ANA says first-half profit dives 45.7%
The operator of Japan’s All Nippon Airways (ANA) on Wednesday slashed its full-year profit forecast as its earnings nosedived on higher fuel costs and the delayed delivery of a modified Dreamliner.
ANA also blamed lukewarm passenger numbers and poor results for its budget carrier arm AirAsia Japan, as it warned that it now expects a net profit of 15 billion yen for the year to March 2014, down from the 45 billion yen it had projected in April.
Net profit in the six months to September plunged 45.7% to 20.07 billion yen, said ANA Holdings, which owns the airline and other related interests.
“Passenger unit cost and numbers fell short of initial targets and there were delays in receiving new aircraft that caused delays in establishing new international routes and adding flights,” the company said in a statement.
While the carrier did not name the glitch-plagued Dreamliner, for which it is the world’s biggest customer, ANA was hit hard by the grounding of the high-tech aircraft earlier this year.
ANA and domestic rival Japan Airlines, which also reports its quarterly results this week, were sideswiped by the grounding of Boeing’s new aircraft that began in January.
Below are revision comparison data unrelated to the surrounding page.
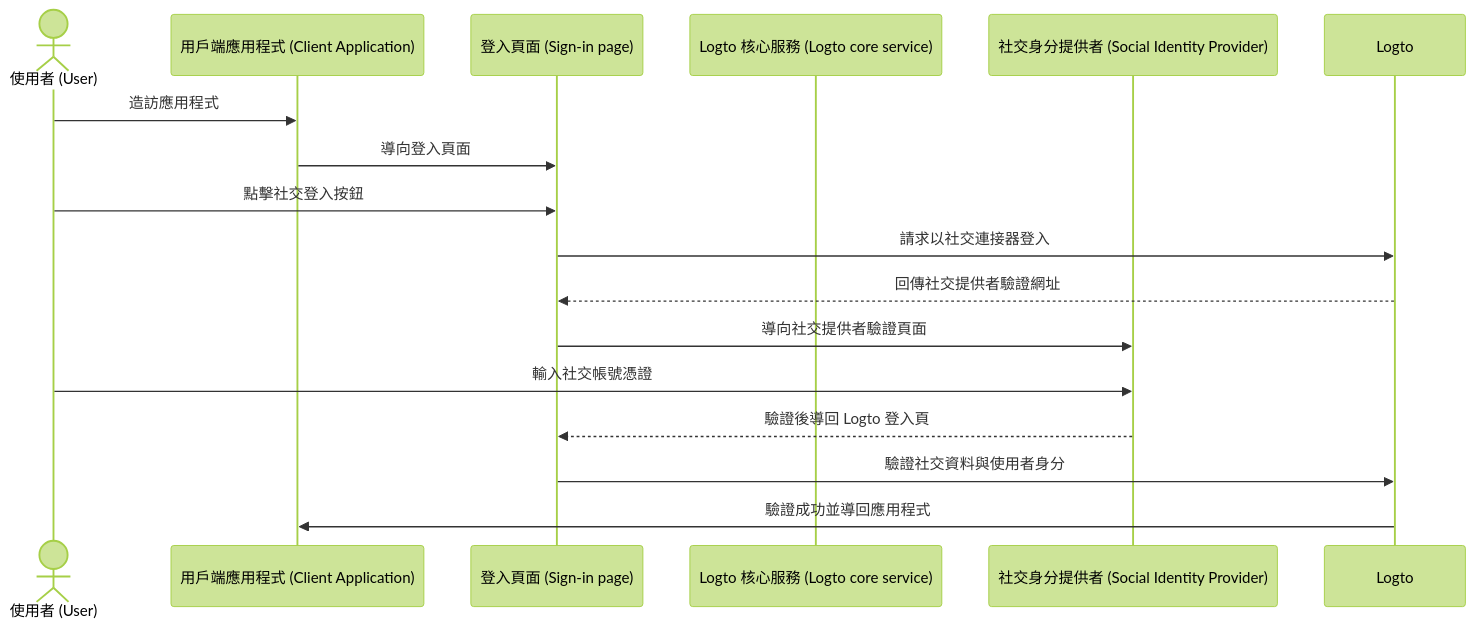
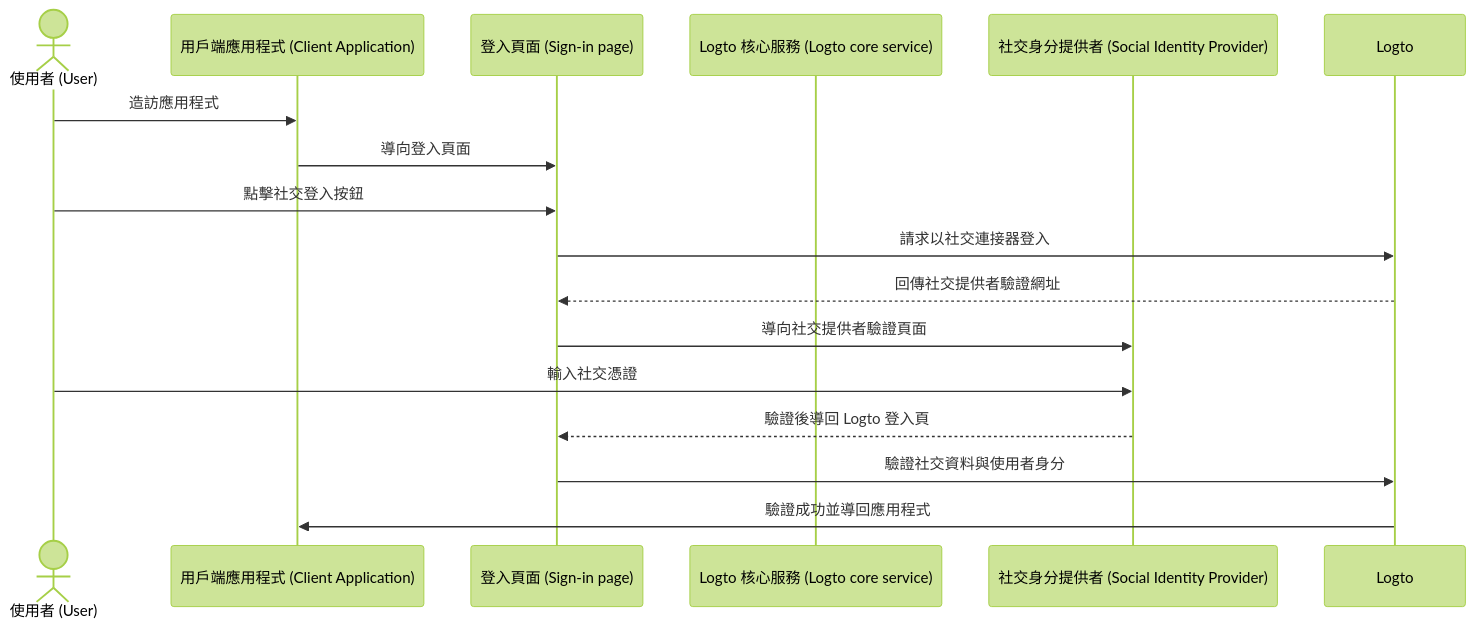
The first of 6 diagrams in i18n/zh-TW/docusaurus-plugin-content-docs/current/end-user-flows/sign-up-and-sign-in/social-sign-in.mdx (logto-io/docs), drawn with Mermaid (forest theme) before and after one commit. The commit also changed other lines of this file and 67 other files, not shown here.

````diff
--- a/i18n/zh-TW/docusaurus-plugin-content-docs/current/end-user-flows/sign-up-and-sign-in/social-sign-in.mdx
+++ b/i18n/zh-TW/docusaurus-plugin-content-docs/current/end-user-flows/sign-up-and-sign-in/social-sign-in.mdx
@@ -36,19 +36,19 @@
 ```mermaid
 sequenceDiagram
     actor user as 使用者 (User)
     participant app as 用戶端應用程式 (Client Application)
     participant experience as 登入頁面 (Sign-in page)
     participant logto as Logto 核心服務 (Logto core service)
     participant social as 社交身分提供者 (Social Identity Provider)
 
     user->>app: 造訪應用程式
     app->>experience: 導向登入頁面
     user->>experience: 點擊社交登入按鈕
     experience->>Logto: 請求以社交連接器登入
     Logto-->>experience: 回傳社交提供者驗證網址
     experience->>social: 導向社交提供者驗證頁面
-    user->>social: 輸入社交帳號憑證
+    user->>social: 輸入社交憑證
     social-->>experience: 驗證後導回 Logto 登入頁
     experience->>Logto: 驗證社交資料與使用者身分
     Logto->>app: 驗證成功並導回應用程式
 ```
````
After a long-running probe the planes were allowed to fly again in June.
The carriers at the time operated about half the Dreamliners in service and had to cancel hundreds of flights in the wake of the crisis, which was caused by problems with the plane’s lithium battery.
A jump in demand for international freight helped offset a slump in cargo services at home, ANA said, adding that overseas travel revenue was up 9.3% despite lower passenger numbers.
ANA has also struggled in its home market’s fledgling budget sector, where AirAsia Japan “did not perform as well as expected”.
The joint venture with Malaysia-based AirAsia is due to end services under the name by Thursday in a dispute over business practices.
ANA has rebranded the carrier as Vanilla Air, which is to begin flights in December.
The airline said it would remain under pressure as the sharply weaker yen pushes up the cost of fuel—usually an airline’s biggest single expense.
“The yen continued to weaken in the first six months, which increased costs for fuel and other dollar-denominated outlays, causing expenditures to exceed initial estimates,” it said.
“ANA has no choice but to assume that the yen will continue to weaken further in the second half, and must also assume that fuel costs will increase.”
It also cited a “sluggish recovery in leisure traffic to China from Japan”.
Japanese firms were hit after a Tokyo-Beijing territorial row erupted again last year, sparking a consumer boycott of Japanese brands in China and weighing on travel between the Asian giants.
(c) 2013 AFP